• _Problem details_
Your answer should be the records below, written out exactly.
─── Extracted data
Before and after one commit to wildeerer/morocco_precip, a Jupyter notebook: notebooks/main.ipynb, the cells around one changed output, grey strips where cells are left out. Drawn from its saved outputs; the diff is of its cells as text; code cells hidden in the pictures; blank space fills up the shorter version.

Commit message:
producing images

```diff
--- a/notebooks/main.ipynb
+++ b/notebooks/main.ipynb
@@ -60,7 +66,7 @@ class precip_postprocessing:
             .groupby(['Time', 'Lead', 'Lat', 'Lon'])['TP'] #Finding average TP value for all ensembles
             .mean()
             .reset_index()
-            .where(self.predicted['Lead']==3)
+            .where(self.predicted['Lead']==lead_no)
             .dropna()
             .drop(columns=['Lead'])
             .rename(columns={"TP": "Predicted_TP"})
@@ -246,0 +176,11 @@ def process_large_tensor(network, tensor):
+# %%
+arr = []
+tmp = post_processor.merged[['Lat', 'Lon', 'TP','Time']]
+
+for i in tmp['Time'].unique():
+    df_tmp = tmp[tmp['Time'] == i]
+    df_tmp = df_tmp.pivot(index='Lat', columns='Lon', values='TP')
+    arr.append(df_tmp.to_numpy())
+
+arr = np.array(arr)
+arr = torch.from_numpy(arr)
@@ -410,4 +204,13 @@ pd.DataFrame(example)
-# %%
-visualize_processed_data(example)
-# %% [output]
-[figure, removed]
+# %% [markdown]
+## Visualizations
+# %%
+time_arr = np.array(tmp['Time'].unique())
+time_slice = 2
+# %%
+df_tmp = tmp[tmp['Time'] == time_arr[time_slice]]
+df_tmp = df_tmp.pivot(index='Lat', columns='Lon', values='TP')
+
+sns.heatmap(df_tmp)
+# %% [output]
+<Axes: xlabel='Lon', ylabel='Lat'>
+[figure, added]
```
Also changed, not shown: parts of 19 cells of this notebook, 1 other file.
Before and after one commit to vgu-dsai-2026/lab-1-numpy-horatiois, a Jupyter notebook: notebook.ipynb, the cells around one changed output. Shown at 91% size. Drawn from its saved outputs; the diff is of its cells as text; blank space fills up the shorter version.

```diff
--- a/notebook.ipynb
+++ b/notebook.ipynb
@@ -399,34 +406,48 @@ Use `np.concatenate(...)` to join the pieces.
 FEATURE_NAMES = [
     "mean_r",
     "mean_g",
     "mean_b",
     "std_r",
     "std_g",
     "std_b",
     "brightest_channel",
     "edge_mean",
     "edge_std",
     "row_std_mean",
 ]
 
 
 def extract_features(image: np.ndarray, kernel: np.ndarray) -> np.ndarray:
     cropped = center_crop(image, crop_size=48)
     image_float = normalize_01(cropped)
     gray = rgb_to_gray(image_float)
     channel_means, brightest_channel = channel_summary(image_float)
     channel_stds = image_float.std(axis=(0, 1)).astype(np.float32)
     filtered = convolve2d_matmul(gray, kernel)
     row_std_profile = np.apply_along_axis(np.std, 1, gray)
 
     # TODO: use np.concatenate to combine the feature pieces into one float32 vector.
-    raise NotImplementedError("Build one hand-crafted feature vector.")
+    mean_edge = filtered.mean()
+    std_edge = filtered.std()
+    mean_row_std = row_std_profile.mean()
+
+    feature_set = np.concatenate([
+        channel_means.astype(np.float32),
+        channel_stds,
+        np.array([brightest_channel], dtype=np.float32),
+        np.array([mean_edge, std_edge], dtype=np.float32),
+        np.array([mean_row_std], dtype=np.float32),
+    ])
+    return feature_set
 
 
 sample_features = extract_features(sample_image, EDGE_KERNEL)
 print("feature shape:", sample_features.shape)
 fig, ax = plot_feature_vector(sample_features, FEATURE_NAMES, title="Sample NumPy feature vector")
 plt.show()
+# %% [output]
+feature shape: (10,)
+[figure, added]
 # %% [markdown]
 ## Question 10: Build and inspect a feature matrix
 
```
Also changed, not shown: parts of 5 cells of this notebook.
──────
• _Result_
Before and after one commit to wildeerer/morocco_precip, a Jupyter notebook: notebooks/main.ipynb, the cells around one changed output, grey strips where cells are left out. Drawn from its saved outputs; the diff is of its cells as text; code cells hidden in the pictures; blank space fills up the shorter version.

Commit message:
producing images

```diff
--- a/notebooks/main.ipynb
+++ b/notebooks/main.ipynb
@@ -60,7 +66,7 @@ class precip_postprocessing:
             .groupby(['Time', 'Lead', 'Lat', 'Lon'])['TP'] #Finding average TP value for all ensembles
             .mean()
             .reset_index()
-            .where(self.predicted['Lead']==3)
+            .where(self.predicted['Lead']==lead_no)
             .dropna()
             .drop(columns=['Lead'])
             .rename(columns={"TP": "Predicted_TP"})
@@ -246,0 +176,11 @@ def process_large_tensor(network, tensor):
+# %%
+arr = []
+tmp = post_processor.merged[['Lat', 'Lon', 'TP','Time']]
+
+for i in tmp['Time'].unique():
+    df_tmp = tmp[tmp['Time'] == i]
+    df_tmp = df_tmp.pivot(index='Lat', columns='Lon', values='TP')
+    arr.append(df_tmp.to_numpy())
+
+arr = np.array(arr)
+arr = torch.from_numpy(arr)
@@ -410,4 +204,13 @@ pd.DataFrame(example)
-# %%
-visualize_processed_data(example)
-# %% [output]
-[figure, removed]
+# %% [markdown]
+## Visualizations
+# %%
+time_arr = np.array(tmp['Time'].unique())
+time_slice = 2
+# %%
+df_tmp = tmp[tmp['Time'] == time_arr[time_slice]]
+df_tmp = df_tmp.pivot(index='Lat', columns='Lon', values='TP')
+
+sns.heatmap(df_tmp)
+# %% [output]
+<Axes: xlabel='Lon', ylabel='Lat'>
+[figure, added]
```
Also changed, not shown: parts of 19 cells of this notebook, 1 other file.
Before and after one commit to vgu-dsai-2026/lab-1-numpy-horatiois, a Jupyter notebook: notebook.ipynb, the cells around one changed output. Shown at 91% size. Drawn from its saved outputs; the diff is of its cells as text; blank space fills up the shorter version.

```diff
--- a/notebook.ipynb
+++ b/notebook.ipynb
@@ -399,34 +406,48 @@ Use `np.concatenate(...)` to join the pieces.
 FEATURE_NAMES = [
     "mean_r",
     "mean_g",
     "mean_b",
     "std_r",
     "std_g",
     "std_b",
     "brightest_channel",
     "edge_mean",
     "edge_std",
     "row_std_mean",
 ]
 
 
 def extract_features(image: np.ndarray, kernel: np.ndarray) -> np.ndarray:
     cropped = center_crop(image, crop_size=48)
     image_float = normalize_01(cropped)
     gray = rgb_to_gray(image_float)
     channel_means, brightest_channel = channel_summary(image_float)
     channel_stds = image_float.std(axis=(0, 1)).astype(np.float32)
     filtered = convolve2d_matmul(gray, kernel)
     row_std_profile = np.apply_along_axis(np.std, 1, gray)
 
     # TODO: use np.concatenate to combine the feature pieces into one float32 vector.
-    raise NotImplementedError("Build one hand-crafted feature vector.")
+    mean_edge = filtered.mean()
+    std_edge = filtered.std()
+    mean_row_std = row_std_profile.mean()
+
+    feature_set = np.concatenate([
+        channel_means.astype(np.float32),
+        channel_stds,
+        np.array([brightest_channel], dtype=np.float32),
+        np.array([mean_edge, std_edge], dtype=np.float32),
+        np.array([mean_row_std], dtype=np.float32),
+    ])
+    return feature_set
 
 
 sample_features = extract_features(sample_image, EDGE_KERNEL)
 print("feature shape:", sample_features.shape)
 fig, ax = plot_feature_vector(sample_features, FEATURE_NAMES, title="Sample NumPy feature vector")
 plt.show()
+# %% [output]
+feature shape: (10,)
+[figure, added]
 # %% [markdown]
 ## Question 10: Build and inspect a feature matrix
 
```
Also changed, not shown: parts of 5 cells of this notebook.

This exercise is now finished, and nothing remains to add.